However, the crisis of Covid-19 was so brutal than it interrupted all the activities inside firms. Facing disaster, some companies have immediately developed active resilience.
Resilience is about the system
During an epidemic, resilience is not only the business of individual companies; it concerns all actors in society. Everyone in society has different resources and needs; their interactions enable mutual support and broad, society-wide resilience.
The COVID-19 health crisis showed the resilience of individual businesses but also their ability to contribute to collective resilience. A story from Canada shows the interrelationship:
In Quebec, vodka distiller Cirka reoriented its production to produce hand sanitizer, for use by health professionals and hospitals. Circa could change its production because of similarities that exist in the early stages of making spirits and disinfectants. However, Cirka still needed certain ingredients (glycerin, hydrogen peroxide, bottles for the gel), which it did not have and ultimately collected through a call for donations.
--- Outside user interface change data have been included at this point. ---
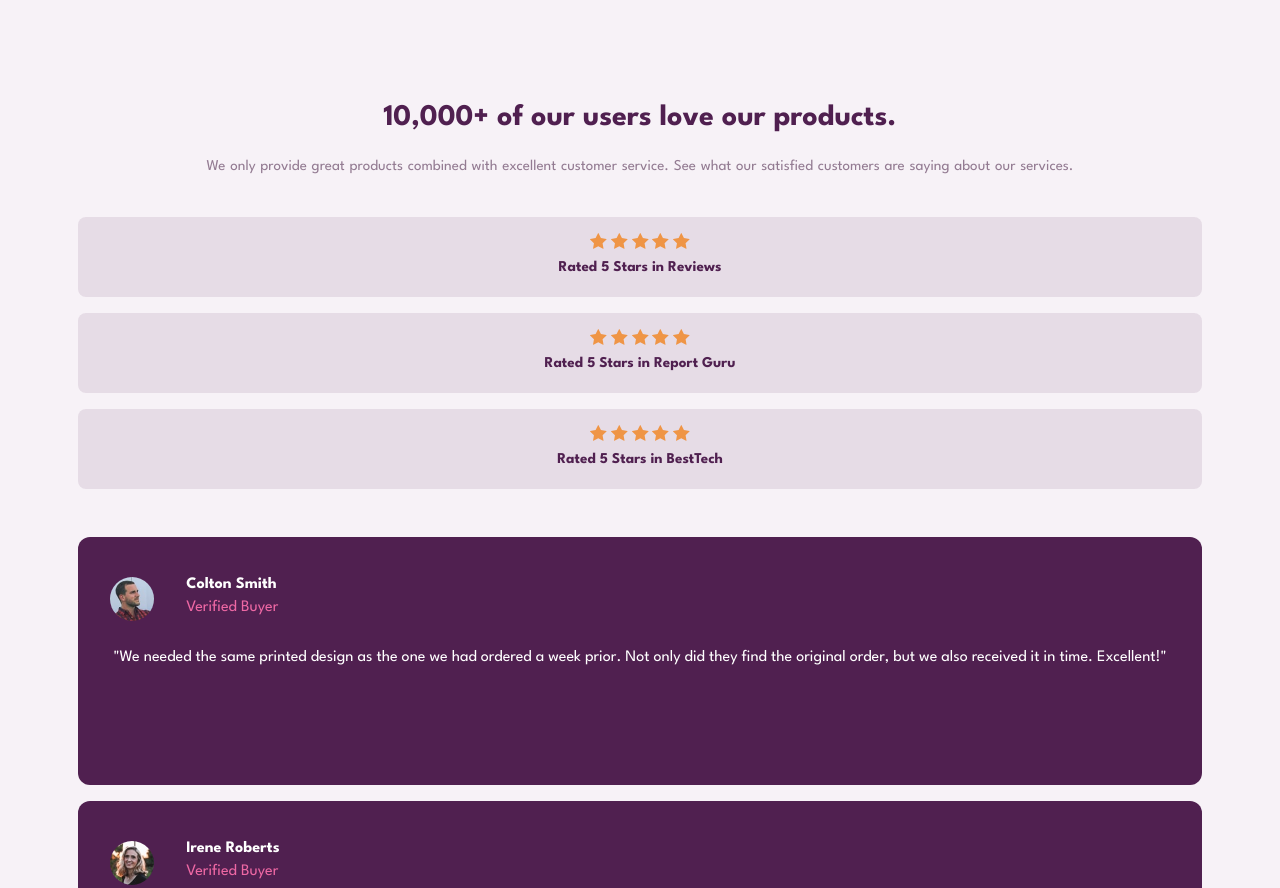
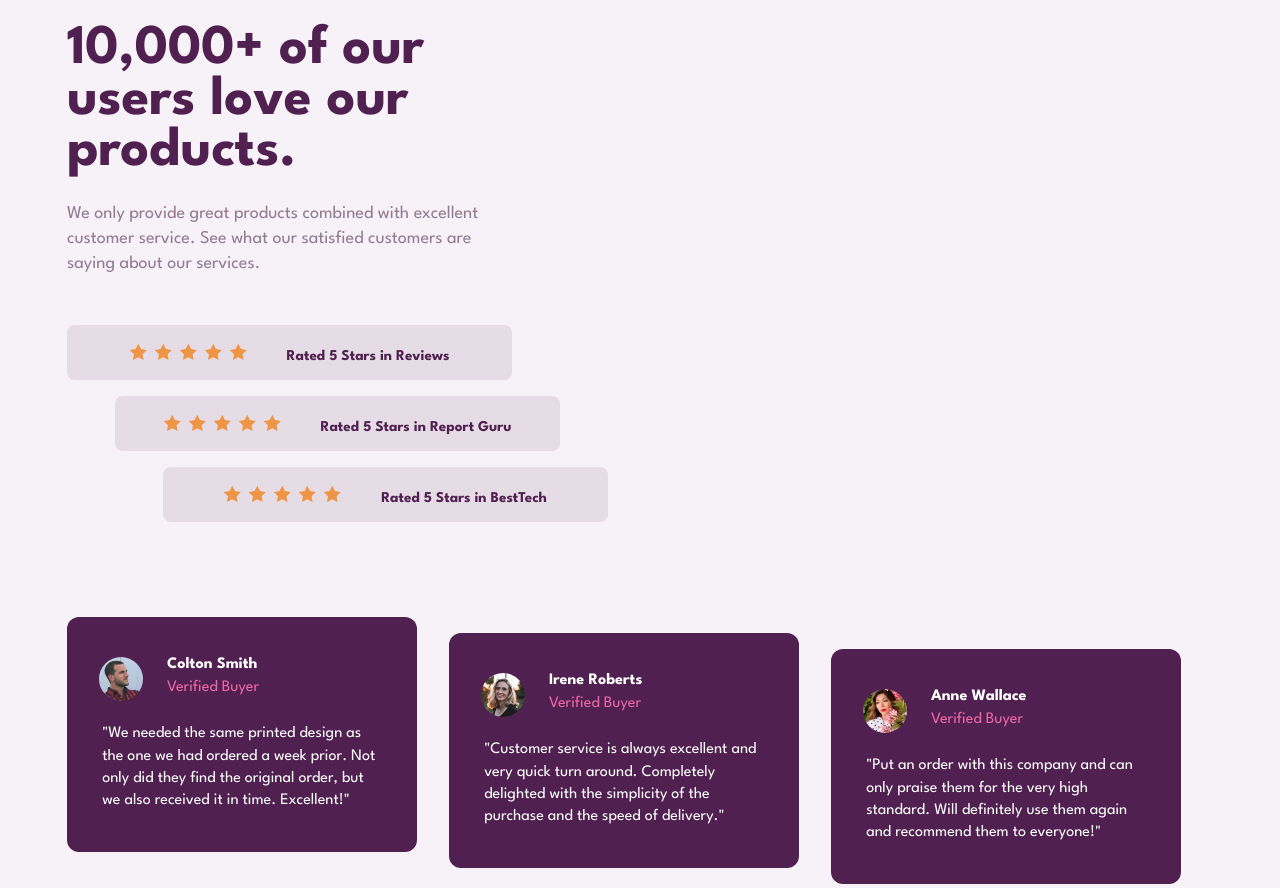
Before and after one commit to zp021/Frontend-mentor-social-proof-section, a plain HTML site: page index.html in a window 1280 px wide. Shown: the top 888 px of the page. Drawn offline with Linux system fonts and the light colour scheme.

Commit message:
css changes

```diff
--- a/index.css
+++ b/index.css
@@ -23,8 +23,8 @@ body {
     background-color: var(--clr-background);
     font-family: "League Spartan", sans-serif;
     font-size: 15px;
-    min-height: calc(100vh -1px);
-    margin: 4rem 1.75rem;
+    min-height: calc(100vh - 1px);
+    margin: 0 1.5rem;
 
     display: flex;
     flex-direction: column;
@@ -35,14 +35,15 @@ body {
 
 .headline h1 {
     color: var(--clr-dark-text);
-    padding: 2.5rem 2.5rem 1.5rem 2.5rem;
-    font-size: 1.875rem;
+    padding: 1.5rem 2rem;
+    font-size: 2.5rem;
+    font-weight: 700;
 }
 
 .headline p {
     color: var(--clr-rating);
+    font-size: 1.125rem;
     line-height: 1.4;
-    word-spacing: 1px;
 }
 
 .rating {
@@ -54,6 +55,10 @@ body {
     border-radius: 0.5rem;
 }
 
+.rating img {
+    padding-right: 0.5rem;
+}
+
 .rating p {
     color: var(--clr-dark-text);
     font-weight: 700;
@@ -61,7 +66,7 @@ body {
 }
 
 .ratings {
-    margin-top: 2.5rem;
+    margin-top: 2rem;
 }
 
 .review {
@@ -77,7 +82,7 @@ body {
     border-radius: 50%;
     width: 2.75rem;
     float: left;
-    margin-right: 2rem;
+    margin-right: 1.5rem;
     margin-left: 2rem;
 }
 
@@ -93,7 +98,7 @@ body {
     font-size: 1rem;
     font-weight: 400;
     text-align: left;
-    margin-bottom: 2rem;
+    margin-bottom: 1.75rem;
 }
 
 .review p {
@@ -107,3 +112,75 @@ body {
 .reviews {
     margin-top: 3rem;
 }
+
+@media (min-width: 765px) {
+
+    main {
+        display: grid;
+        grid-template-rows: repeat(2, 1fr);
+
+    }
+
+    .headline {
+        justify-content: left;
+        text-align: left;
+        width: 550px;
+    }
+
+    .headline h1 {
+        font-size: 3.5rem;
+        padding: 1.5rem 4rem 1.5rem 0;
+    }
+
+    .headline p {
+        width: 75%;
+    }
+
+    .rating {
+        width: 445px;
+        height: 55px;
+        padding: 0 2rem;
+        margin: 1rem 0;
+
+        display: flex;
+        flex-direction: row;
+        align-items: center;
+        justify-content: center;
+    }
+
+    .rating p {
+        margin-left: 2rem;
+    }
+
+    .rating:nth-child(2) {
+        transform: translateX(3rem);
+    }
+
+    .rating:nth-child(3) {
+        transform: translateX(6rem);
+    }
+
+    .review {
+        width: 350px;
+        height: 235px;
+        margin-right: 2rem;
+    }
+
+    .reviews {
+        display: flex;
+        flex-direction: row;
+        justify-content: space-between;
+        align-items: flex-start;
+        margin-top: 4rem;
+    }
+
+    .review:nth-child(2) {
+        transform: translateY(1rem);
+    }
+
+    .review:nth-child(3) {
+        transform: translateY(2rem);
+    }
+
+
+}
```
The government also committed to providing the company with resources to modify facilities to support this new production.
Such new actions enable firms to continue their business, but also enabled to fulfill their social role. In this way, during this epidemic, companies knew how to be themselves a source of resilience for society.
Read the article: Altintas, G. 2020. The dynamic capability for resilience: Having the aptitude to deal with disruptive macro-environmental events. Management & Avenir, 115(1), 113-133.
About the Author
Dr. Gülsün Altintas is a lecturer at IAE Valenciennes where she teaches strategy and organizational theory. She is a member of the CRISS (Centre de Recherche Interdisciplinaire en Sciences de la Société) laboratory of the Polytechnic University of Hauts-de-France (UPHF). Her research focuses on dynamic capabilities and resilience. Her main works have been published in M@n@gement, Management International, Management & Avenir as well as in the Revue Internationale PME.